**REQUIRED ACTION:**
In the material below, find each line with the string "Risk" and copy it.

------ RECORDS FOR THE TASK ------

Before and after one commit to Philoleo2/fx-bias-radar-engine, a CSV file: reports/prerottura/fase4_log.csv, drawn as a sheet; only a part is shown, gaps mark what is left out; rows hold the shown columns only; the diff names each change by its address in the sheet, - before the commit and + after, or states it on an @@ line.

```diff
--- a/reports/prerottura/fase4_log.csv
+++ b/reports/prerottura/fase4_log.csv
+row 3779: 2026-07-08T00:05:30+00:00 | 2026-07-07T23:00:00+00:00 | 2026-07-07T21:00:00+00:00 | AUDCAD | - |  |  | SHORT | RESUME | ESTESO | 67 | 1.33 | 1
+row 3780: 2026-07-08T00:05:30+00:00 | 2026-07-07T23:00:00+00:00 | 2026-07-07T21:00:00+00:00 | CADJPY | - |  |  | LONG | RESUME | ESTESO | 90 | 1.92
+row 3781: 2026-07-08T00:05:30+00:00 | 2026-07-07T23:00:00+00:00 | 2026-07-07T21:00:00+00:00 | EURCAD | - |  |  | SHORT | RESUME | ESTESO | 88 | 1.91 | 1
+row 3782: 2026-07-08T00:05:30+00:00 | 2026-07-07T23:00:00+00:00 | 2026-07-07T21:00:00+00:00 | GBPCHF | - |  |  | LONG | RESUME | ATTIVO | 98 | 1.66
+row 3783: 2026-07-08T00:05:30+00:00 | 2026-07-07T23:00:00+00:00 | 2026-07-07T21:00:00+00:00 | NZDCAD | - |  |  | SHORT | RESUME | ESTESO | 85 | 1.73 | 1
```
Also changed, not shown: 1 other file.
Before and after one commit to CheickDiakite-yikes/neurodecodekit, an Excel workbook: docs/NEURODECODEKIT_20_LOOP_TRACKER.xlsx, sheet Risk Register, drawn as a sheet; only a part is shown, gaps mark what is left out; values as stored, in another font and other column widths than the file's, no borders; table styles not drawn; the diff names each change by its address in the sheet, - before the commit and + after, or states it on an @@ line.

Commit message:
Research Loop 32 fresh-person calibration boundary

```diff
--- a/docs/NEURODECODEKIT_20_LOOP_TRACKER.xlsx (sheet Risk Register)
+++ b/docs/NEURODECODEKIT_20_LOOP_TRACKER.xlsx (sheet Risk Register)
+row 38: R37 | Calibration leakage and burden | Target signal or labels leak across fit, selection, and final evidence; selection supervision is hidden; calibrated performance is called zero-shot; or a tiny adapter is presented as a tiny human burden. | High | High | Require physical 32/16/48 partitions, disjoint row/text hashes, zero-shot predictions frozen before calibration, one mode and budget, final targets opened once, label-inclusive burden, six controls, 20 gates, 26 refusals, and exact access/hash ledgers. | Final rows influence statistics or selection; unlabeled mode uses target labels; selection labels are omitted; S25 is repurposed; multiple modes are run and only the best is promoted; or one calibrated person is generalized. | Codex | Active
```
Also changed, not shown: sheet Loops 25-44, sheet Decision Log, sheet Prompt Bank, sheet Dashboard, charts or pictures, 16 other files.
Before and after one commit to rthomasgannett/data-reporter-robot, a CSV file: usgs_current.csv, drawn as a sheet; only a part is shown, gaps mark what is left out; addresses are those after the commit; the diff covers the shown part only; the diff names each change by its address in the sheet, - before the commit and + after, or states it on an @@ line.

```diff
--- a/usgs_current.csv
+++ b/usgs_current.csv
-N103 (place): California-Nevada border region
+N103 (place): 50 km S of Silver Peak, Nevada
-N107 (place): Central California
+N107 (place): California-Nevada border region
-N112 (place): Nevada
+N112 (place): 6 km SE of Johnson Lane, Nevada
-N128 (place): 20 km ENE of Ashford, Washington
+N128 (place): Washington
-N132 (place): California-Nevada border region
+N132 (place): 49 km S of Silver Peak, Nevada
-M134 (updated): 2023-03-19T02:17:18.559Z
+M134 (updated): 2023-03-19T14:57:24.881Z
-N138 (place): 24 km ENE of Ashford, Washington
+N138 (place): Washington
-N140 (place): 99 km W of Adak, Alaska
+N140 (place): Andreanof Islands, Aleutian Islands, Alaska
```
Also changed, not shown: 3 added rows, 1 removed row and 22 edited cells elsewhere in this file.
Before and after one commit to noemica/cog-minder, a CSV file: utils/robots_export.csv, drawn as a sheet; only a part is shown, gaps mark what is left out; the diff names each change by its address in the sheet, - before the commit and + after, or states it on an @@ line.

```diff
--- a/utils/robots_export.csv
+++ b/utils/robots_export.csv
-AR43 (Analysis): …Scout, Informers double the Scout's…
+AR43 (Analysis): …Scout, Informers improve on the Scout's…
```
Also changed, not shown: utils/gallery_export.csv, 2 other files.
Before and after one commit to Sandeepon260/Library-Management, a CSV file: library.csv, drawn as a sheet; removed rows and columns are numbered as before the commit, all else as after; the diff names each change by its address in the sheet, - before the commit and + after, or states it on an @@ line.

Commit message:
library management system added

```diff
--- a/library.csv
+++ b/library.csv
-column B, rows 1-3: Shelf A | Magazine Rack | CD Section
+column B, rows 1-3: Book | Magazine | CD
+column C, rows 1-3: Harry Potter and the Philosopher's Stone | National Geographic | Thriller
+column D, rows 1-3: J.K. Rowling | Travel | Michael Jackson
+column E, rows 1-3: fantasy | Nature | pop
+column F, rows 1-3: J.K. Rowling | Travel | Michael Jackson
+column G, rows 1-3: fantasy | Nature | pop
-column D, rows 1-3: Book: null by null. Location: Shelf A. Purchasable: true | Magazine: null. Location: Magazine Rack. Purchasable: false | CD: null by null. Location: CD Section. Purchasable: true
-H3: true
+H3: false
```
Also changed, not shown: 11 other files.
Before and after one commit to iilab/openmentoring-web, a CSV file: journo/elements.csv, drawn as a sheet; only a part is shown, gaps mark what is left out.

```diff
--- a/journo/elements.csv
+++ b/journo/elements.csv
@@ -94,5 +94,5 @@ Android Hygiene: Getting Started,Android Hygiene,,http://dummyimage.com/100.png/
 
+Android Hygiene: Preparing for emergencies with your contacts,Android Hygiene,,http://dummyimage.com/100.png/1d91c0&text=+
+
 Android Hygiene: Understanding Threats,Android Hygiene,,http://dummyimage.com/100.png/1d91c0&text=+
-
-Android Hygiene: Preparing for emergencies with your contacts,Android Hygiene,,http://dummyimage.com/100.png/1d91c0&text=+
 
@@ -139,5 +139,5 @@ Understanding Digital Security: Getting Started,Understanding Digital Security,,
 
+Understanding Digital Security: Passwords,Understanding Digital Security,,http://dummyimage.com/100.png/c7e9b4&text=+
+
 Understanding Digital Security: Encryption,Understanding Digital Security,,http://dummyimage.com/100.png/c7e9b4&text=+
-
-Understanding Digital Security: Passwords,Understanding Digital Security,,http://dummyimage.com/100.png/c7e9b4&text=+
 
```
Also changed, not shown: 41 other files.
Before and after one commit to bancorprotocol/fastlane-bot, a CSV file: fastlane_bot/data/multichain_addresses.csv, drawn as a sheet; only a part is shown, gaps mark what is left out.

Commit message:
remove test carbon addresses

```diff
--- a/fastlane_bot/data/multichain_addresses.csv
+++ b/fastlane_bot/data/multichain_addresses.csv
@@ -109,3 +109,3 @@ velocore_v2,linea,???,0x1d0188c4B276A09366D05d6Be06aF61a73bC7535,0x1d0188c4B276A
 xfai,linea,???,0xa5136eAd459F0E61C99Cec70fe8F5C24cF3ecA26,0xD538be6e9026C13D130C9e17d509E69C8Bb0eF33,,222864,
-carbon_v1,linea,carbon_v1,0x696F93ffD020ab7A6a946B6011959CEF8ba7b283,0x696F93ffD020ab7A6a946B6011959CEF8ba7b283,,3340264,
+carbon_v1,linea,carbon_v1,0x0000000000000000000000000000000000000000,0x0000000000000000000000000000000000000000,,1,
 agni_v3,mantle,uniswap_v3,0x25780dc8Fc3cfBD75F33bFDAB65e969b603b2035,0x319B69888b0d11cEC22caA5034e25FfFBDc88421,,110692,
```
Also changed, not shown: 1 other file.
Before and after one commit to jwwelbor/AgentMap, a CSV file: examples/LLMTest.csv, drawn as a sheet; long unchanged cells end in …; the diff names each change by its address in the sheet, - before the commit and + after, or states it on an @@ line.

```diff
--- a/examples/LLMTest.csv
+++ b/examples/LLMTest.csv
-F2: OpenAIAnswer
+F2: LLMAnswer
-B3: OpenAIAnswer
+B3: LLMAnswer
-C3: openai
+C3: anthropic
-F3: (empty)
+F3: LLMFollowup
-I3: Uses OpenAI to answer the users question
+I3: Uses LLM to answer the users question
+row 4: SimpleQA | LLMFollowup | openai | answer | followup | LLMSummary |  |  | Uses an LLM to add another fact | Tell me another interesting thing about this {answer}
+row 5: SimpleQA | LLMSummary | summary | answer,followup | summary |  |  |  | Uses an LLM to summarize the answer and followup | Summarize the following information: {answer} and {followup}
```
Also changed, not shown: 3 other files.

------

**PROBLEM SOLUTION:**
Before and after one commit to CheickDiakite-yikes/neurodecodekit, an Excel workbook: docs/NEURODECODEKIT_20_LOOP_TRACKER.xlsx, sheet Risk Register, drawn as a sheet; only a part is shown, gaps mark what is left out; values as stored, in another font and other column widths than the file's, no borders; table styles not drawn; the diff names each change by its address in the sheet, - before the commit and + after, or states it on an @@ line.
--- a/docs/NEURODECODEKIT_20_LOOP_TRACKER.xlsx (sheet Risk Register)
+++ b/docs/NEURODECODEKIT_20_LOOP_TRACKER.xlsx (sheet Risk Register)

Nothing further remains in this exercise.